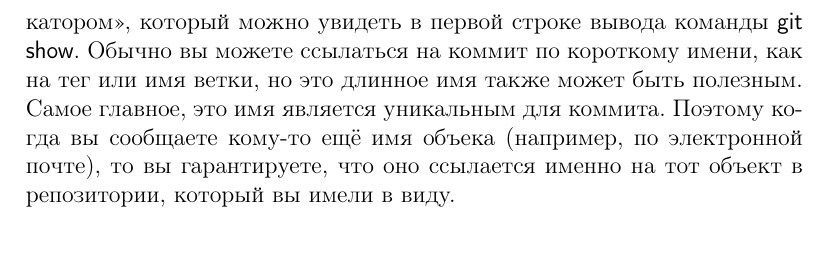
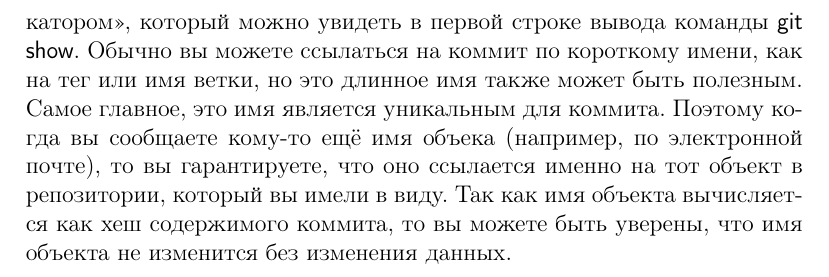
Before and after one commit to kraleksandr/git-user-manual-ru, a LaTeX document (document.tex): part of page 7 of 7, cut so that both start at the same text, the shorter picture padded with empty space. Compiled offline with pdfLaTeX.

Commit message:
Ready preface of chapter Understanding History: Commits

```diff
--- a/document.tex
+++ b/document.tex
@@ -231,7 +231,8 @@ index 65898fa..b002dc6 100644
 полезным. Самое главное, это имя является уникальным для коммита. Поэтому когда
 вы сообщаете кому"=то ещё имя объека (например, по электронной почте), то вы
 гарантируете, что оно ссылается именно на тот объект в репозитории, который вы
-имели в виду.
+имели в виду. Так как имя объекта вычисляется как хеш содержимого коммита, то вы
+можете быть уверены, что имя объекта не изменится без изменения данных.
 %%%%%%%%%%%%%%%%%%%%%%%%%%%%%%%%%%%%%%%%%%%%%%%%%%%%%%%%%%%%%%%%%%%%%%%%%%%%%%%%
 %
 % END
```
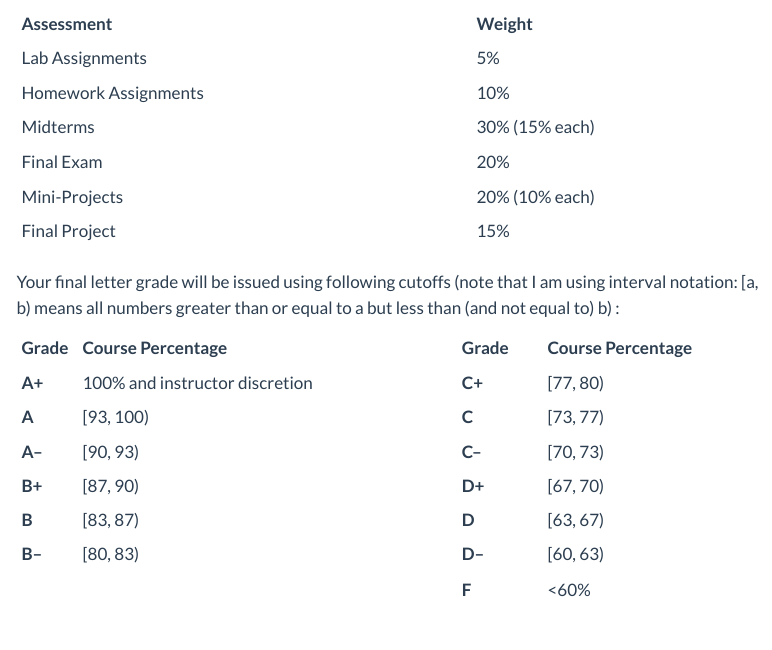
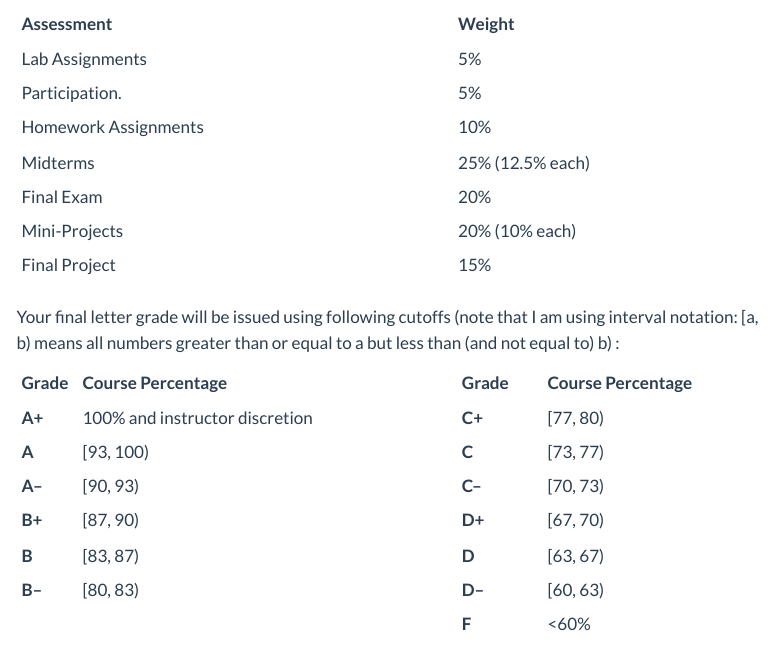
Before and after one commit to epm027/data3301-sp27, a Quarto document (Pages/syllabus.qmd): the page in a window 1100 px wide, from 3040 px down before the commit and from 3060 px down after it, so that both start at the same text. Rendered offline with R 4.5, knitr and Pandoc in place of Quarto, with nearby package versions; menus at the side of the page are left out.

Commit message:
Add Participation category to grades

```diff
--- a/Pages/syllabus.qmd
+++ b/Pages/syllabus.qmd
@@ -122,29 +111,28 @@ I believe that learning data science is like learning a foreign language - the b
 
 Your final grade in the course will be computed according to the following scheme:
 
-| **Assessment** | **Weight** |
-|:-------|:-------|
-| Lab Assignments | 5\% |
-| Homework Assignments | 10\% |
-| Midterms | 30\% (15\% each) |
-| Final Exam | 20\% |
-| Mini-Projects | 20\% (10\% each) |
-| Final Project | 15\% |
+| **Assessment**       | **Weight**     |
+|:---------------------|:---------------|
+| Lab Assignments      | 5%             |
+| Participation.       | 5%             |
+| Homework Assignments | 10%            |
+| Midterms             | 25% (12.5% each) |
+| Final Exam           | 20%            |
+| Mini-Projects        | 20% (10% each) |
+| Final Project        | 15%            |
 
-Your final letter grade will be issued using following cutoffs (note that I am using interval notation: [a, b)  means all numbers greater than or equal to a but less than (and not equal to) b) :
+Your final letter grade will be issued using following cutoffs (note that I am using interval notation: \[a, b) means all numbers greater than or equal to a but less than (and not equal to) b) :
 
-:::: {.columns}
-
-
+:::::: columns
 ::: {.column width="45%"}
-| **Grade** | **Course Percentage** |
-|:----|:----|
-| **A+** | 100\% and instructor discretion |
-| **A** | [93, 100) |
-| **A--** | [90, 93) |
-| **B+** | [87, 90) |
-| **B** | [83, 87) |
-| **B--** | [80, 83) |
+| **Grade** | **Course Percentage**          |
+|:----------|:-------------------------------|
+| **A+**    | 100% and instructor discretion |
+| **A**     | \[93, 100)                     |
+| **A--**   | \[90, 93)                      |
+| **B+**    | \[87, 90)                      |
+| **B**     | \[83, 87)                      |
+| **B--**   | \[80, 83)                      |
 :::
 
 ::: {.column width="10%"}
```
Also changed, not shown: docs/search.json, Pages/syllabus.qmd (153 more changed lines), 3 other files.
· · · ·
Once the pictures are removed, write out all of the entries above exactly.

Before and after one commit to kraleksandr/git-user-manual-ru, a LaTeX document (document.tex): part of page 7 of 7, cut so that both start at the same text, the shorter picture padded with empty space. Compiled offline with pdfLaTeX.

Commit message:
Ready preface of chapter Understanding History: Commits

```diff
--- a/document.tex
+++ b/document.tex
@@ -231,7 +231,8 @@ index 65898fa..b002dc6 100644
 полезным. Самое главное, это имя является уникальным для коммита. Поэтому когда
 вы сообщаете кому"=то ещё имя объека (например, по электронной почте), то вы
 гарантируете, что оно ссылается именно на тот объект в репозитории, который вы
-имели в виду.
+имели в виду. Так как имя объекта вычисляется как хеш содержимого коммита, то вы
+можете быть уверены, что имя объекта не изменится без изменения данных.
 %%%%%%%%%%%%%%%%%%%%%%%%%%%%%%%%%%%%%%%%%%%%%%%%%%%%%%%%%%%%%%%%%%%%%%%%%%%%%%%%
 %
 % END
```
Before and after one commit to epm027/data3301-sp27, a Quarto document (Pages/syllabus.qmd): the page in a window 1100 px wide, from 3040 px down before the commit and from 3060 px down after it, so that both start at the same text. Rendered offline with R 4.5, knitr and Pandoc in place of Quarto, with nearby package versions; menus at the side of the page are left out.

Commit message:
Add Participation category to grades

```diff
--- a/Pages/syllabus.qmd
+++ b/Pages/syllabus.qmd
@@ -122,29 +111,28 @@ I believe that learning data science is like learning a foreign language - the b
 
 Your final grade in the course will be computed according to the following scheme:
 
-| **Assessment** | **Weight** |
-|:-------|:-------|
-| Lab Assignments | 5\% |
-| Homework Assignments | 10\% |
-| Midterms | 30\% (15\% each) |
-| Final Exam | 20\% |
-| Mini-Projects | 20\% (10\% each) |
-| Final Project | 15\% |
+| **Assessment**       | **Weight**     |
+|:---------------------|:---------------|
+| Lab Assignments      | 5%             |
+| Participation.       | 5%             |
+| Homework Assignments | 10%            |
+| Midterms             | 25% (12.5% each) |
+| Final Exam           | 20%            |
+| Mini-Projects        | 20% (10% each) |
+| Final Project        | 15%            |
 
-Your final letter grade will be issued using following cutoffs (note that I am using interval notation: [a, b)  means all numbers greater than or equal to a but less than (and not equal to) b) :
+Your final letter grade will be issued using following cutoffs (note that I am using interval notation: \[a, b) means all numbers greater than or equal to a but less than (and not equal to) b) :
 
-:::: {.columns}
-
-
+:::::: columns
 ::: {.column width="45%"}
-| **Grade** | **Course Percentage** |
-|:----|:----|
-| **A+** | 100\% and instructor discretion |
-| **A** | [93, 100) |
-| **A--** | [90, 93) |
-| **B+** | [87, 90) |
-| **B** | [83, 87) |
-| **B--** | [80, 83) |
+| **Grade** | **Course Percentage**          |
+|:----------|:-------------------------------|
+| **A+**    | 100% and instructor discretion |
+| **A**     | \[93, 100)                     |
+| **A--**   | \[90, 93)                      |
+| **B+**    | \[87, 90)                      |
+| **B**     | \[83, 87)                      |
+| **B--**   | \[80, 83)                      |
 :::
 
 ::: {.column width="10%"}
```
Also changed, not shown: docs/search.json, Pages/syllabus.qmd (153 more changed lines), 3 other files.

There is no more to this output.